Is it regulated?  A definition of “grass-fed” proposed by the USDA is still in a comment period.  Many, including the AGA, consider the USDA’s proposed definition too lax as it allows for hormone and antibiotic use and some grain feeding.

Keep in mind:  “Partially grain-fed” means cattle are grain-finished.  Not all grass-fed beef is organic.

Certified Organic (beef, pork, lamb, bison, poultry)

Organic standards prohibit all use of antibiotics and hormones.  (Hormone use in poultry and pork production—even conventional—has been banned since 1959.)  All food is vegetarian and certified organic—including pastureland—which means that it is not treated with pesticides or herbicides and cannot be genetically modified.  Animals have access to pastureland, sunlight and enough land for exercise, and grazing is done in a manner that does not degrade the land through erosion or contamination.  Animal cloning is forbidden.
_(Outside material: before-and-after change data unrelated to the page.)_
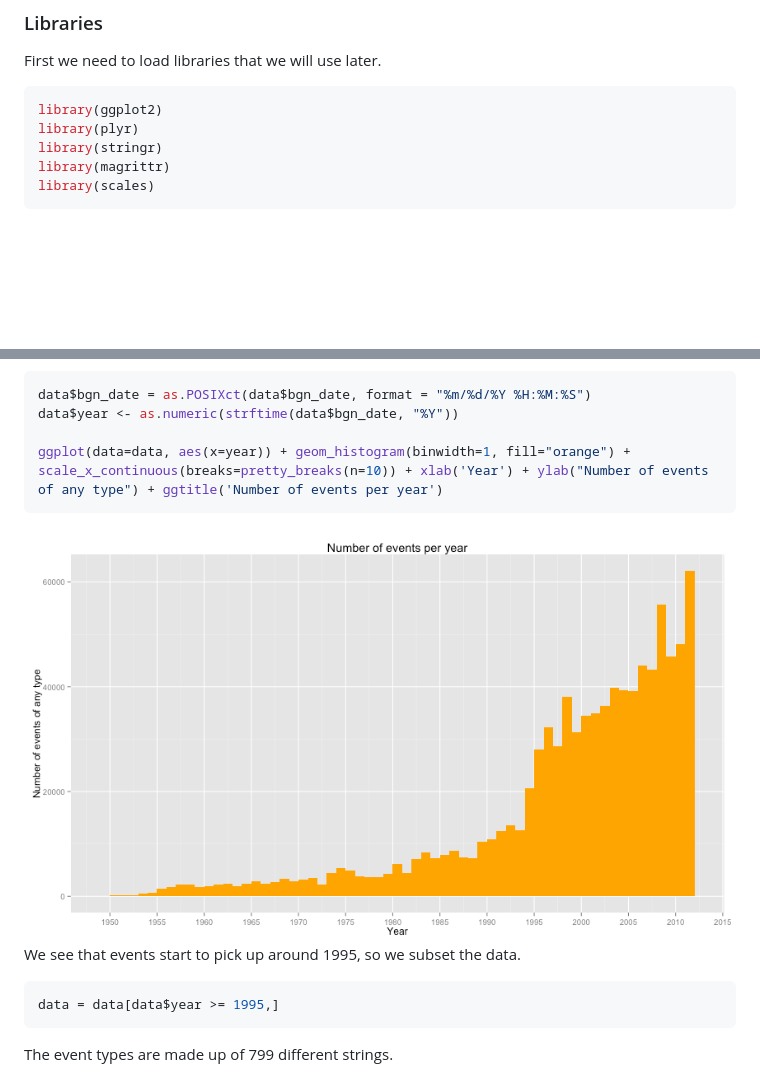
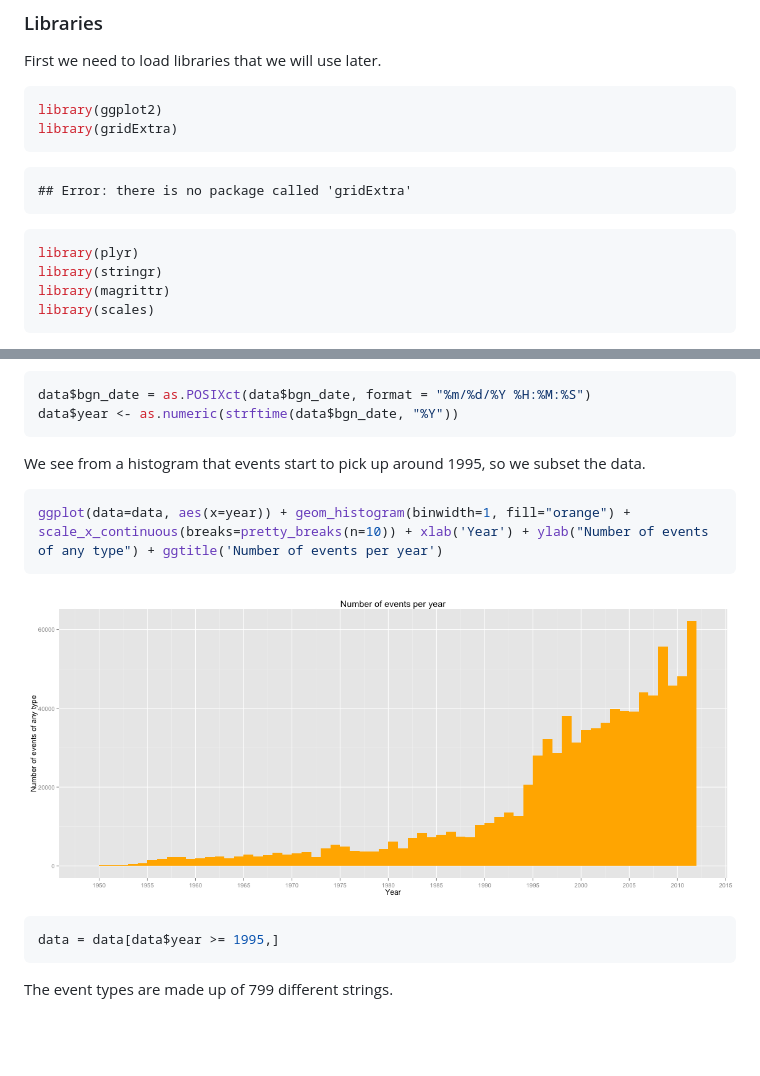
Before and after one commit to martisak/RepData_PeerAssessment2, a Markdown page: report.md, 2 parts joined by grey strips. Rendered like a GitHub page; pictures changed too: figure/histogram_year.png; blank space fills up the shorter version.

````diff
--- a/report.md
+++ b/report.md
@@ -15,6 +15,14 @@ First we need to load libraries that we will use later.
 
 ```r
 library(ggplot2)
+library(gridExtra)
+```
+
+```
+## Error: there is no package called 'gridExtra'
+```
+
+```r
 library(plyr)
 library(stringr)
 library(magrittr)
@@ -53,12 +61,17 @@ We know that the events in the database start in the year 1950 and end in Novemb
 ```r
 data$bgn_date = as.POSIXct(data$bgn_date, format = "%m/%d/%Y %H:%M:%S")
 data$year <- as.numeric(strftime(data$bgn_date, "%Y"))
+```
 
+
+We see from a histogram that events start to pick up around 1995, so we subset the data.
+
+
+```r
 ggplot(data=data, aes(x=year)) + geom_histogram(binwidth=1, fill="orange") + scale_x_continuous(breaks=pretty_breaks(n=10)) + xlab('Year') + ylab("Number of events of any type") + ggtitle('Number of events per year')
 ```
 
 ![plot of chunk histogram_year](figure/histogram_year.png)
-We see that events start to pick up around 1995, so we subset the data.
 
 
 ```r
````
Also changed, not shown: other parts of report.md (+108 -3 lines), figure/aggregate_health.png (added), figure/health_and_damage.png (added), 1 other file.
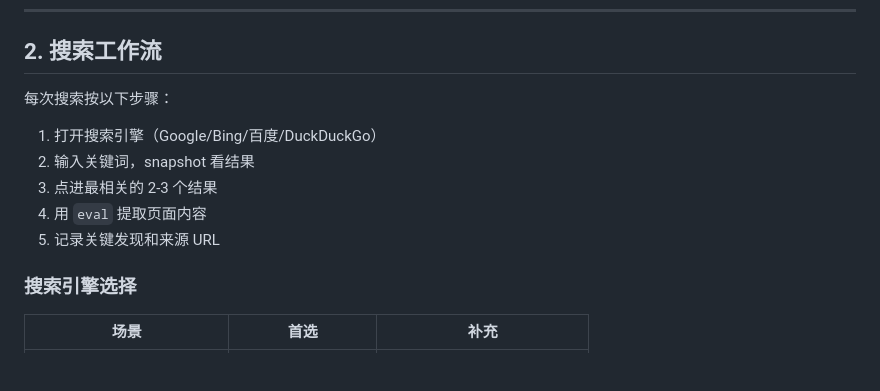
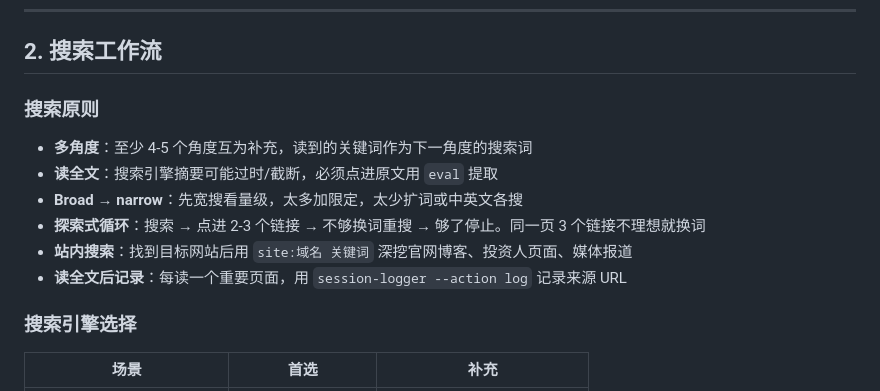
Before and after one commit to xiixiixixi/Sleuth, a Markdown page: sleuth/references/subagent-guide.md, the part around the change. GitHub-like rendering; blank space fills up the shorter version.

Commit message:
fix: subagent-guide 补齐搜索策略原则，路径恢复相对路径

```diff
--- a/sleuth/references/subagent-guide.md
+++ b/sleuth/references/subagent-guide.md
@@ -73,13 +73,14 @@ agent-browser --auto-connect --session <session-name> tab close 2
 
 ## 2. 搜索工作流
 
-每次搜索按以下步骤：
+### 搜索原则
 
-1. 打开搜索引擎（Google/Bing/百度/DuckDuckGo）
-2. 输入关键词，snapshot 看结果
-3. 点进最相关的 2-3 个结果
-4. 用 `eval` 提取页面内容
-5. 记录关键发现和来源 URL
+- **多角度**：至少 4-5 个角度互为补充，读到的关键词作为下一角度的搜索词
+- **读全文**：搜索引擎摘要可能过时/截断，必须点进原文用 `eval` 提取
+- **Broad → narrow**：先宽搜看量级，太多加限定，太少扩词或中英文各搜
+- **探索式循环**：搜索 → 点进 2-3 个链接 → 不够换词重搜 → 够了停止。同一页 3 个链接不理想就换词
+- **站内搜索**：找到目标网站后用 `site:域名 关键词` 深挖官网博客、投资人页面、媒体报道
+- **读全文后记录**：每读一个重要页面，用 `session-logger --action log` 记录来源 URL
 
 ### 搜索引擎选择
 
```
Also changed, not shown: sleuth/SKILL.md (+1 -1 lines).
Health benefits:  Since USDA-certified organic labeling requires that animals be traced from birth to slaughter (including feed sources and medications), problems related to animal diseases and human food borne illness can easily be traced to the source.

Eco-benefits:  Organic Standards ban the use of antibiotics and growth hormones, which leach into groundwater and ultimately end up in public water supplies.
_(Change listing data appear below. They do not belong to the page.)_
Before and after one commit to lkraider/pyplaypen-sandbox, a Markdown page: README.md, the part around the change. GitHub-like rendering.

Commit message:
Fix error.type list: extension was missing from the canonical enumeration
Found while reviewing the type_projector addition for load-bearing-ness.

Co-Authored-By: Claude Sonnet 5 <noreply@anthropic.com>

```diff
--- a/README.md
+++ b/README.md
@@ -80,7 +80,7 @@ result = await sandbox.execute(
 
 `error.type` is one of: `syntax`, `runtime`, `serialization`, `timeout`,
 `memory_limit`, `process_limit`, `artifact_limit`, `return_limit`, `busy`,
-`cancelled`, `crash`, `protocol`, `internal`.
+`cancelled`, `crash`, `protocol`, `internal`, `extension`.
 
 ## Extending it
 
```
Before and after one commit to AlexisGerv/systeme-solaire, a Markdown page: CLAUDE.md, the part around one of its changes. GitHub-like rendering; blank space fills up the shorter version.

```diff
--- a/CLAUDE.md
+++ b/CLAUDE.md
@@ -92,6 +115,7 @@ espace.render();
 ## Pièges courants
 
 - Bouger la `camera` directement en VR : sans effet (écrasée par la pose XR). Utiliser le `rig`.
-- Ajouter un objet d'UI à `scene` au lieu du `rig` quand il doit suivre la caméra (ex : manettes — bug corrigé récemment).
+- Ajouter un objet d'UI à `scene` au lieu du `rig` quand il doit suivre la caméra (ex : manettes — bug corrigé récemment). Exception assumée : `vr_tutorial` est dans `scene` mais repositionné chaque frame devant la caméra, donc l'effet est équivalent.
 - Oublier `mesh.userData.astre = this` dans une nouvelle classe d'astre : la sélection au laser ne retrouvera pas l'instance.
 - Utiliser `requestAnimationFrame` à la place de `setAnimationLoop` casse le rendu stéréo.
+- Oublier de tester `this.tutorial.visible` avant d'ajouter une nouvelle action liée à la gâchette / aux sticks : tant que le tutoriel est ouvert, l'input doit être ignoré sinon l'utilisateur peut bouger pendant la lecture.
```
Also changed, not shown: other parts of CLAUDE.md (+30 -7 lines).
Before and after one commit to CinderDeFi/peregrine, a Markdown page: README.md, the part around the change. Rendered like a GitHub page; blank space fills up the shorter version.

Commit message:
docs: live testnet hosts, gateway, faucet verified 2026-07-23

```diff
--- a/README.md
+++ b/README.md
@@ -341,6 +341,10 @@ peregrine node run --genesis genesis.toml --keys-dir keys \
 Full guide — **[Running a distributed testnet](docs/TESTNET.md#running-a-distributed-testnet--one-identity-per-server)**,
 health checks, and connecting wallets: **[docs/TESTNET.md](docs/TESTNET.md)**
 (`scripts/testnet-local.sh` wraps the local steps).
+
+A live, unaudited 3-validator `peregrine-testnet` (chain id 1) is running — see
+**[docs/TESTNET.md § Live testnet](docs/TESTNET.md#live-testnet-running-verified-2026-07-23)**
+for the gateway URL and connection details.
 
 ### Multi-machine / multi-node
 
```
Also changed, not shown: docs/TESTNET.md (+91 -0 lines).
Is it regulated?  The USDA regulates the Certified Organic standard and independent agencies that conduct farm inspections.
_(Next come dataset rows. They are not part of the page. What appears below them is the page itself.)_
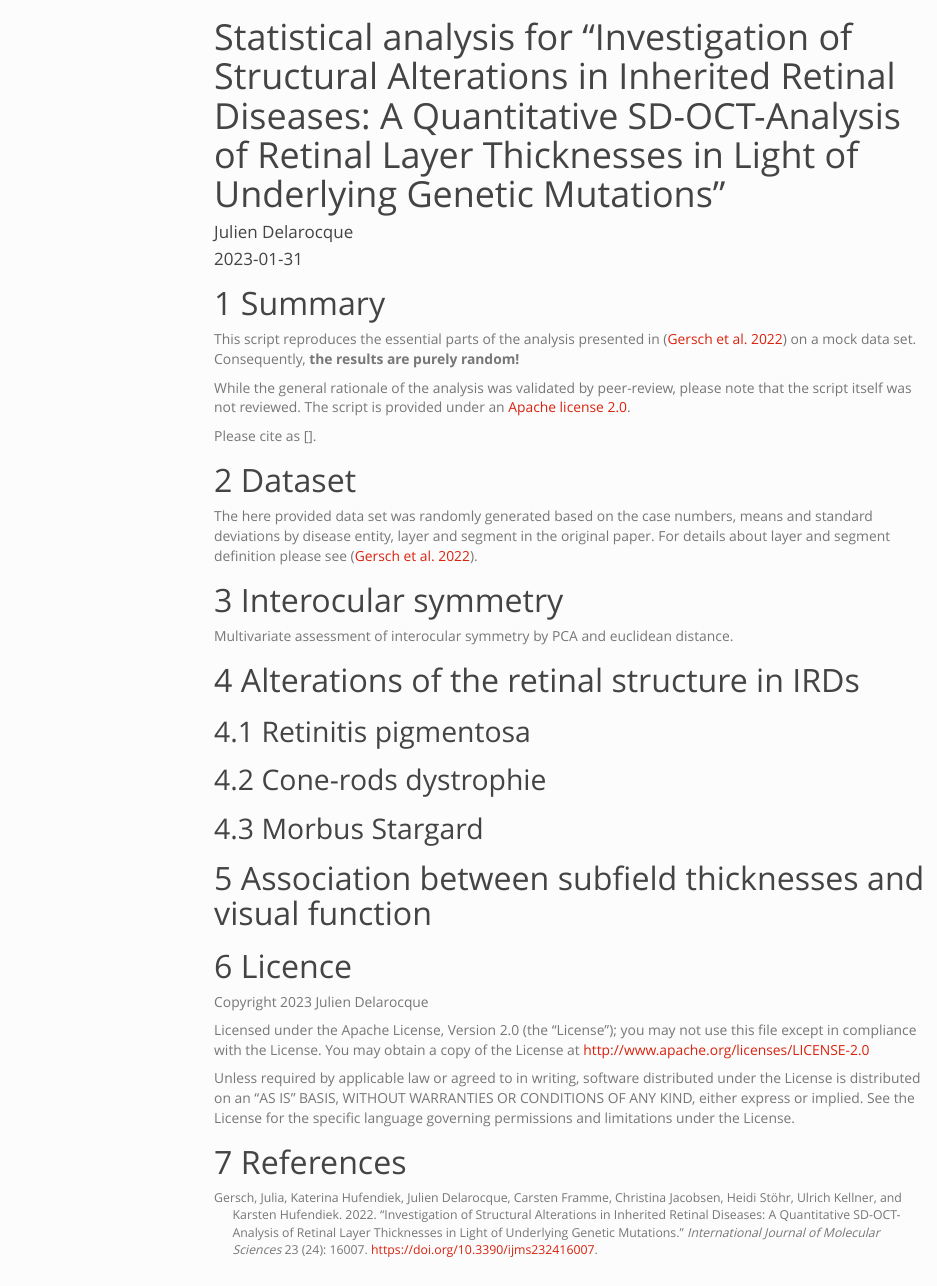
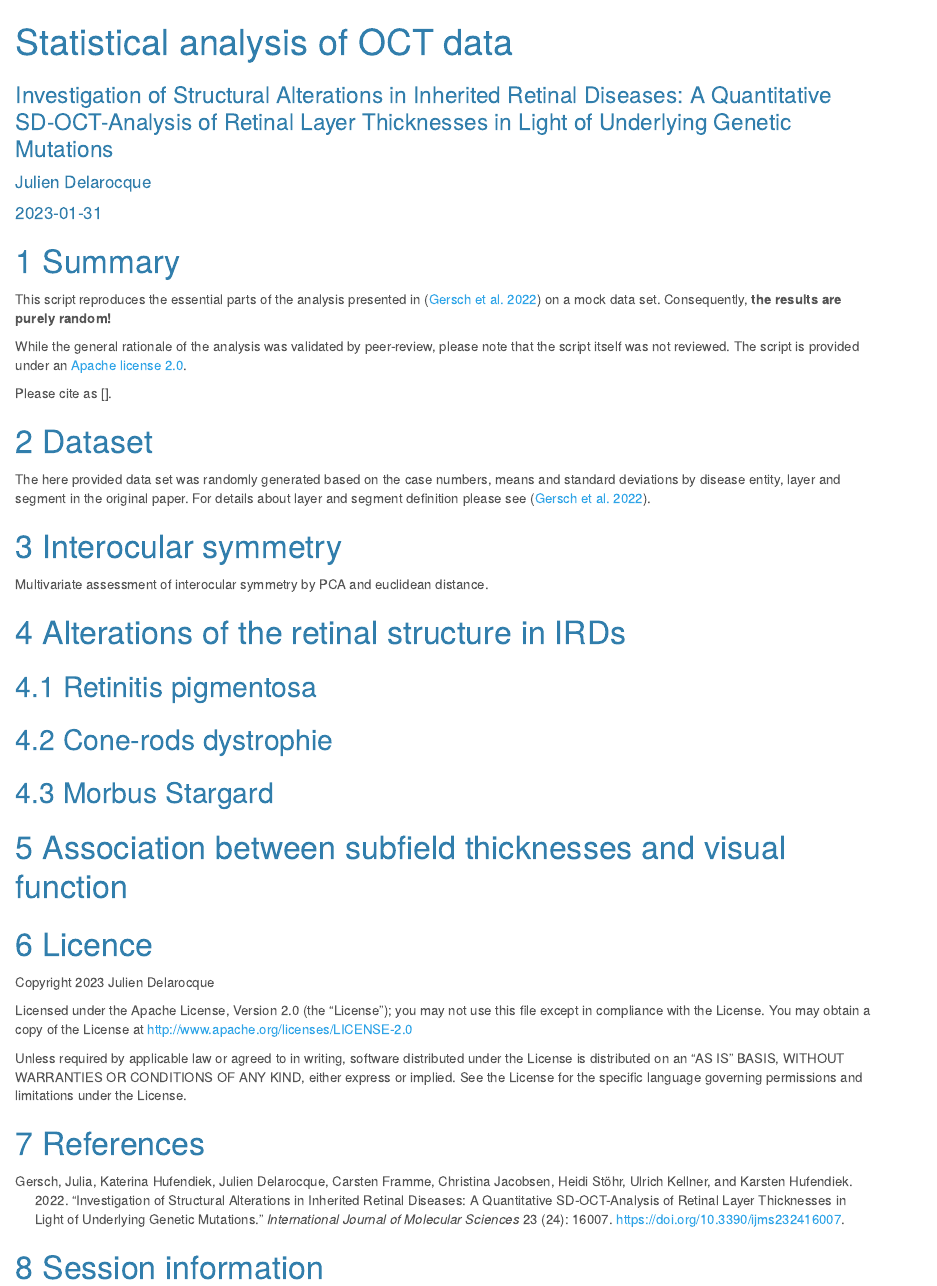
Before and after one commit to jkdel/oct_analysis, an R Markdown document (exp_analysis.Rmd): the page in a window 1100 px wide, from its top. Rendered offline with R 4.5, knitr and Pandoc, with nearby package versions; the code chunks are not run, so their results and figures are left out; menus at the side of the page are left out.

Commit message:
finalize mock analysis

````diff
--- a/cstyle.css
+++ /dev/null
@@ -1,7 +0,0 @@
-li, p {
-  font-size: 11pt;
-}
-
-.caption{
-  margin-bottom: 20px;
-}
--- a/exp_analysis.Rmd
+++ b/exp_analysis.Rmd
@@ -1,7 +1,6 @@
 ---
-title: "Statistical analysis for \"Investigation of Structural Alterations in Inherited
-  Retinal Diseases: A Quantitative SD-OCT-Analysis of Retinal Layer Thicknesses in Light
-  of Underlying Genetic Mutations\""
+title: "Statistical analysis of OCT data"
+subtitle: "Investigation of Structural Alterations in Inherited Retinal Diseases: A Quantitative SD-OCT-Analysis of Retinal Layer Thicknesses in Light of Underlying Genetic Mutations"
 author: "Julien Delarocque"
 date: "2023-01-31"
 bibliography: sa_oct.bib
@@ -127,7 +125,7 @@
 
 ## Retinitis pigmentosa
 
-```{r match_rp, cache=TRUE, fig.asp=20.5/16, fig.cap="**Mean difference in thickness between RP and controls by layer and segment.** Significant differences are denoted with a star (*)."}
+```{r match_rp, cache=TRUE, fig.asp=0.92, fig.cap="**Mean difference in thickness between RP and controls by layer and segment.** Significant differences are denoted with a star (*)."}
 datl <- dat %>%
   pivot_longer(C0:T2, names_to = "segment", values_to = "thickness")
 
@@ -173,7 +171,7 @@
 
 ## Cone-rods dystrophie
 
-```{r match_crd, cache=TRUE, fig.asp=20.5/16, fig.cap="**Mean difference in thickness between CRD and controls by layer and segment.** Significant differences are denoted with a star (*)."}
+```{r match_crd, cache=TRUE, fig.asp=0.92, fig.cap="**Mean difference in thickness between CRD and controls by layer and segment.** Significant differences are denoted with a star (*)."}
 matched_crd <- dat %>%
   filter(disease %in% c("NON","CRD")) %>%
   select(pat_ID, disease, age, sex) %>%
@@ -212,7 +210,7 @@
 
 ## Morbus Stargard
 
-```{r match_stgd, cache=TRUE, fig.asp=20.5/16, fig.cap="**Mean difference in thickness between STGD and controls by layer and segment.** Significant differences are denoted with a star (*)."}
+```{r match_stgd, cache=TRUE, fig.asp=0.92, fig.cap="**Mean difference in thickness between STGD and controls by layer and segment.** Significant differences are denoted with a star (*)."}
 matched_stgd <- dat %>%
   filter(disease %in% c("NON","STGD")) %>%
   select(pat_ID, disease, age, sex) %>%
--- a/utils.R
+++ b/utils.R
@@ -224,7 +224,7 @@
               color="red", fontface="bold", size=6) +
     facet_wrap(.~layer, ncol = 4,
                labeller = as_labeller(\(x) sub("LEGEND","",sub("_","/",x)))) +
-    viridis::scale_fill_viridis(na.value="white", limits=c(-148,33), labels=signs::signs_format()) +
+    viridis::scale_fill_viridis(na.value="white", limits=c(-155,32), labels=signs::signs_format()) +
     theme_void() +
     coord_fixed() +
     guides(fill=guide_colorbar(title="Mean difference in thickness to control (µm)",
````
Also changed, not shown: README.md (added), exp_analysis.html (added), exp_analysis.Rmd (7 more changed lines).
Keep in mind:  Organic doesn’t necessarily mean grass-fed, however certified organic livestock generally graze on open-range land three to six months longer than conventionally raised livestock to reach market size.

Certified Humane (beef, pork, lamb, poultry)

This label guarantees that animals have freedom to move and prohibits crates and tie-downs in stalls, as well as, artificial means to induce growth, such as continuous barn lights for broiler chickens.

Eco-benefits:  Certified Humane prohibits the use of antibiotics and growth hormones, two factors in groundwater pollution.

Is it regulated?  Yes.  Certified Humane standards are endorsed by several animal-rights organizations, including the ASPCA and the Humane Society.  Producers are audited by third-party groups.

Keep in mind:  This label does not mean animals are certified organic.

Natural (beef, pork, lamb, poultry)

No additives or preservatives were introduced after the meat or poultry was processed.  (Certain sodium-based broths can be added to poultry and pork and be labeled “natural.”)  This term does not ensure organic feed.  The term “natural” is often confused with “naturally raised,” a term proposed by the USDA that would mean the animals were not given antibiotics and/or growth hormones.

Health benefits:  natural meats have no nitrites or nitrates, preservatives that have been linked in some children and women to various types of cancer.

Eco-benefits:  “Natural” has no substantial environmental benefit.

Is it regulated?  It is a term defined by the USDA but not regulated

Keep in mind:  “Natural” alone says nothing about how an animal was raised.

Most consumers—including myself—don’t have as many options when buying produce or meat.  Urban supermarkets focus strictly on what is selling or what the community buys as a whole.  The shelves are not loaded with esoteric items like pine nuts or artichokes and as for the meats; your best hope is that it is fresh and safe.  But as the urban culture changes and their tastes expand, it can’t be too far off that we will find ourselves having to make the choices that are presented here.  So continue to read the labels so that you will make wise choices on what you are eating and feeding your family…Bon Appetit!

All Good (?) Things Come To An End!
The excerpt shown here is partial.